Hush Brasserie manages to feel like a chain restaurant even though, as far as I can tell, there is only one branch. That’s not a bad thing, necessarily, as it’s shorthand for a pleasant, modern, somewhat innocuous decor, a menu that appeals to the widest possible customer base, well-trained staff and competent cooking.
Its Holborn location is very central, making it a good bet for weekday lunches or early dinners with colleagues or friends. On our Monday lunch time visit, it was surprisingly busy, which provided a pleasant but not intrusive buzz.
Like Balans Soho, which I reviewed recently, the menu has an international influence, with American, Chinese, Indian and Italian-inspired dishes, though there are several resolutely British dishes such as Toad in the Hole, Shepherd’s Pie, Sausages & Mash, Chicken and Mushroom Pie and a Sunday Roast. However, these appealing dishes have been relegated to a “Blackboard” section with only one of them available on any given day. A shame, because I found these dishes the most tempting on the menu.
A very simple, rustic and generously-sized dish, my starter was full of flavour with the mushrooms benefiting from the kind of slow cooking that intensifies flavours.
Presentation was a little mixed here, with the crab and avocado served in an elegant tower and then paired with less refined slices of baguette.
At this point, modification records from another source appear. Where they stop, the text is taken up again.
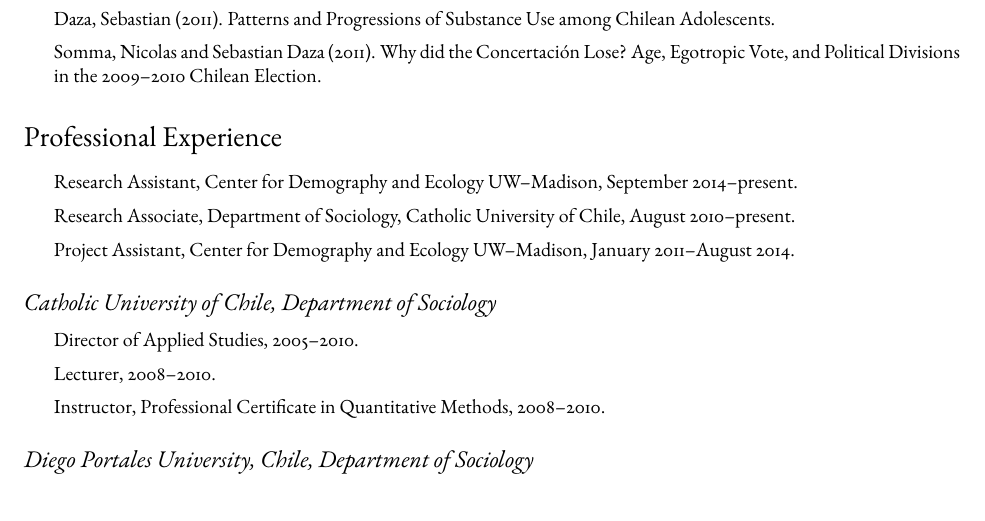
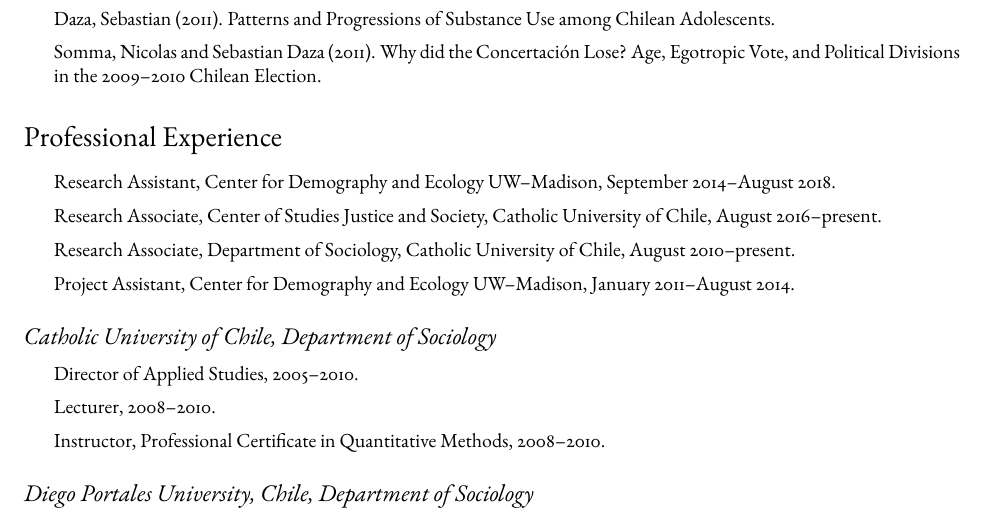
Before and after one commit to torabzadeh/sdaza, a LaTeX CV (images/cv_sdaza.tex): part of page 2 of 5, cut so that both start at the same text. Compiled offline with pdfLaTeX.

Commit message:
Update CV

```diff
--- a/images/cv_sdaza.tex
+++ b/images/cv_sdaza.tex
@@ -198,8 +198,9 @@
 \section*{Professional Experience}
 
 \begin{itemize}
-\item \href{http://www.ssc.wisc.edu/cde/people/grads.php}{Research Assistant, Center for Demography and Ecology UW--Madison, September 2014--present.}
-\item \href{http://sociologia.uc.cl/catdesuc/desucquien.html}{Research Associate, Department of Sociology, Catholic University of Chile, August 2010--present.}
+\item \href{http://www.ssc.wisc.edu/cde/people/grads.php}{Research Assistant, Center for Demography and Ecology UW--Madison, September 2014--August 2018.}
+\item \href{http://justiciaysociedad.uc.cl/nosotros/investigadores-asociados}{Research Associate, Center of Studies Justice and Society, Catholic University of Chile, August 2016--present.}
+\item \href{http://sociologia.uc.cl/desuc/quienes-somos-desuc}{Research Associate, Department of Sociology, Catholic University of Chile, August 2010--present.}
 \item \href{http://www.ssc.wisc.edu/cde/people/grads.php}{Project Assistant, Center for Demography and Ecology UW--Madison, January 2011--August 2014.}
 \end{itemize}
 
```
Also changed, not shown: images/cv_sdaza.pdf.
Flavours were good and this was another decent start.
At first glance, I worried that my lobster roll contained far too much mayonnaise and far too little lobster but appearances were deceiving and it was very generously packed with large, meaty chunks of lobster which balanced well with the mayo. The New York Salad was an excellent accompaniment – the tiny caper berries mixed in with cucumber, tomato and lettuce gave just the right hint of sharpness to cut through the lobster roll. Chips were very good, crisp and with nice colour on the outside and soft inside. For £16 I thought this was both delicious and excellent value.
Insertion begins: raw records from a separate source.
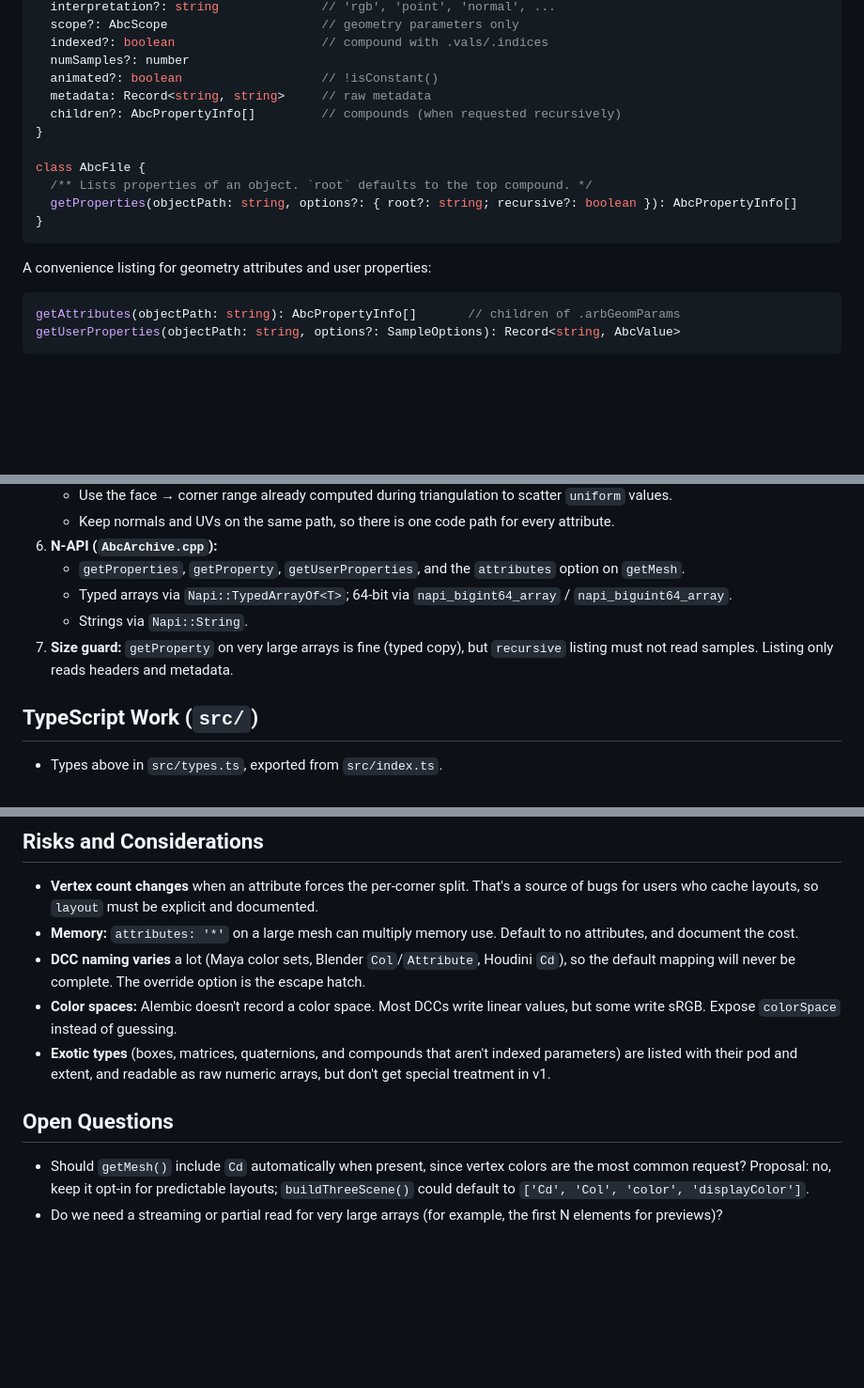
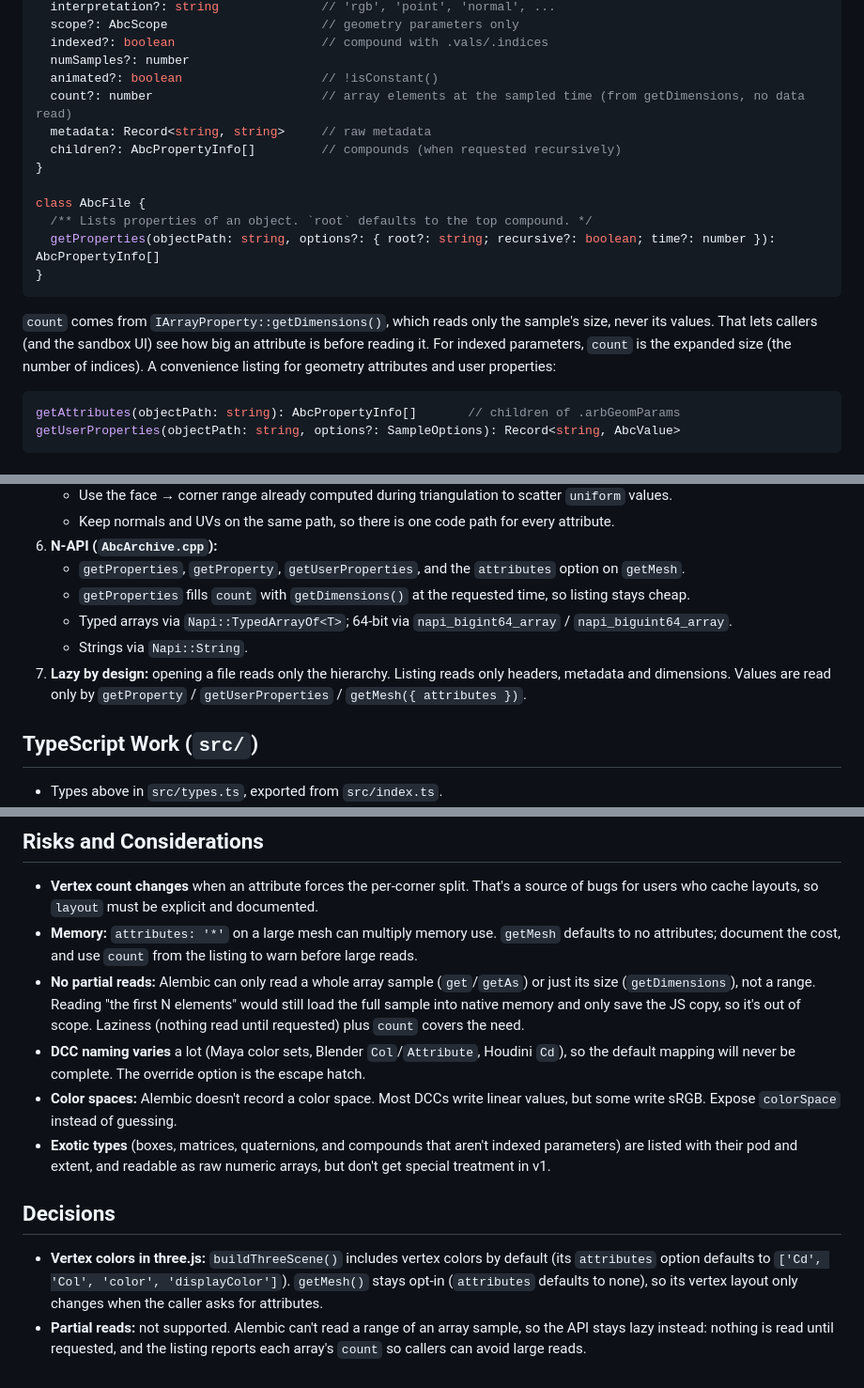
Before and after one commit to gvalderramos/alembic-js, a Markdown page: specs/0006-attributes-and-properties.md, 3 parts joined by grey strips. Shown at 94% size. Drawn GitHub-style; blank space fills up the shorter version.

Commit message:
docs(specs): record attribute defaults and lazy-read decisions in 0006
Co-Authored-By: Claude Opus 5.5 <noreply@anthropic.com>

````diff
--- a/specs/0006-attributes-and-properties.md
+++ b/specs/0006-attributes-and-properties.md
@@ -66,15 +66,17 @@ interface AbcPropertyInfo {
   indexed?: boolean                    // compound with .vals/.indices
   numSamples?: number
   animated?: boolean                   // !isConstant()
+  count?: number                       // array elements at the sampled time (from getDimensions, no data read)
   metadata: Record<string, string>     // raw metadata
   children?: AbcPropertyInfo[]         // compounds (when requested recursively)
 }
 
 class AbcFile {
   /** Lists properties of an object. `root` defaults to the top compound. */
-  getProperties(objectPath: string, options?: { root?: string; recursive?: boolean }): AbcPropertyInfo[]
+  getProperties(objectPath: string, options?: { root?: string; recursive?: boolean; time?: number }): AbcPropertyInfo[]
 }
 ```
+`count` comes from `IArrayProperty::getDimensions()`, which reads only the sample's size, never its values. That lets callers (and the sandbox UI) see how big an attribute is before reading it. For indexed parameters, `count` is the expanded size (the number of indices).
 A convenience listing for geometry attributes and user properties:
 ```ts
 getAttributes(objectPath: string): AbcPropertyInfo[]       // children of .arbGeomParams
@@ -175,9 +178,10 @@ Colors are assumed to be linear. A `colorSpace` option (`'linear' | 'srgb'`) con
    - Keep normals and UVs on the same path, so there is one code path for every attribute.
 6. **N-API (`AbcArchive.cpp`):**
    - `getProperties`, `getProperty`, `getUserProperties`, and the `attributes` option on `getMesh`.
+   - `getProperties` fills `count` with `getDimensions()` at the requested time, so listing stays cheap.
    - Typed arrays via `Napi::TypedArrayOf<T>`; 64-bit via `napi_bigint64_array` / `napi_biguint64_array`.
    - Strings via `Napi::String`.
-7. **Size guard:** `getProperty` on very large arrays is fine (typed copy), but `recursive` listing must not read samples. Listing only reads headers and metadata.
+7. **Lazy by design:** opening a file reads only the hierarchy. Listing reads only headers, metadata and dimensions. Values are read only by `getProperty` / `getUserProperties` / `getMesh({ attributes })`.
 
 ## TypeScript Work (`src/`)
 - Types above in `src/types.ts`, exported from `src/index.ts`.
@@ -245,11 +249,12 @@ Implementing this spec first reduces the work in 0002–0004.
 
 ## Risks and Considerations
 - **Vertex count changes** when an attribute forces the per-corner split. That's a source of bugs for users who cache layouts, so `layout` must be explicit and documented.
-- **Memory:** `attributes: '*'` on a large mesh can multiply memory use. Default to no attributes, and document the cost.
+- **Memory:** `attributes: '*'` on a large mesh can multiply memory use. `getMesh` defaults to no attributes; document the cost, and use `count` from the listing to warn before large reads.
+- **No partial reads:** Alembic can only read a whole array sample (`get`/`getAs`) or just its size (`getDimensions`), not a range. Reading "the first N elements" would still load the full sample into native memory and only save the JS copy, so it's out of scope. Laziness (nothing read until requested) plus `count` covers the need.
 - **DCC naming varies** a lot (Maya color sets, Blender `Col`/`Attribute`, Houdini `Cd`), so the default mapping will never be complete. The override option is the escape hatch.
 - **Color spaces:** Alembic doesn't record a color space. Most DCCs write linear values, but some write sRGB. Expose `colorSpace` instead of guessing.
 - **Exotic types** (boxes, matrices, quaternions, and compounds that aren't indexed parameters) are listed with their pod and extent, and readable as raw numeric arrays, but don't get special treatment in v1.
 
-## Open Questions
-- Should `getMesh()` include `Cd` automatically when present, since vertex colors are the most common request? Proposal: no, keep it opt-in for predictable layouts; `buildThreeScene()` could default to `['Cd', 'Col', 'color', 'displayColor']`.
-- Do we need a streaming or partial read for very large arrays (for example, the first N elements for previews)?
+## Decisions
+- **Vertex colors in three.js:** `buildThreeScene()` includes vertex colors by default (its `attributes` option defaults to `['Cd', 'Col', 'color', 'displayColor']`). `getMesh()` stays opt-in (`attributes` defaults to none), so its vertex layout only changes when the caller asks for attributes.
+- **Partial reads:** not supported. Alembic can't read a range of an array sample, so the API stays lazy instead: nothing is read until requested, and the listing reports each array's `count` so callers can avoid large reads.
````
Also changed, not shown: other parts of specs/0006-attributes-and-properties.md (+2 -1 lines).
My fellow Indian friend and I weren’t sure whether ordering the Tiger Prawn Masala was setting ourselves up for disappointment but decided to give Hush the benefit of the doubt. The dish was actually pretty good! The lemon rice was much like I’ve had elsewhere and the curry sauce was good, if lacking any chilli heat and that’s me, the chilli-wuss, talking. Essentially it was a prawn moilee, but given a more generic label.
The dessert was the only disappointment in our meal. Billed as a Mars Bar cheesecake, the only caramel was that sperm or tadpole-like wiggle on the plate. Although the top had been dusted in cocoa, there was no real chocolate taste either. So it was essentially a plain cheese cake with no Mars Bars flavours whatsoever. Luckily, the praline ice cream was so tasty it made up for it, and we satisfied ourselves with that and left the cheesecake unfinished.
With a glass of wine and a green tea each, our bill came to £33 a head plus service. For what we had, that seemed fairly reasonable; the prawn curry was a few pounds overpriced but the rest was fair. Without drinks, £25 a head for 2.5 courses each.
Service was as you’d expect in this kind of restaurant – friendly and helpful but busy busy busy dealing with so many tables.
Kavey Eats dined as a guest of Hush Brasserie.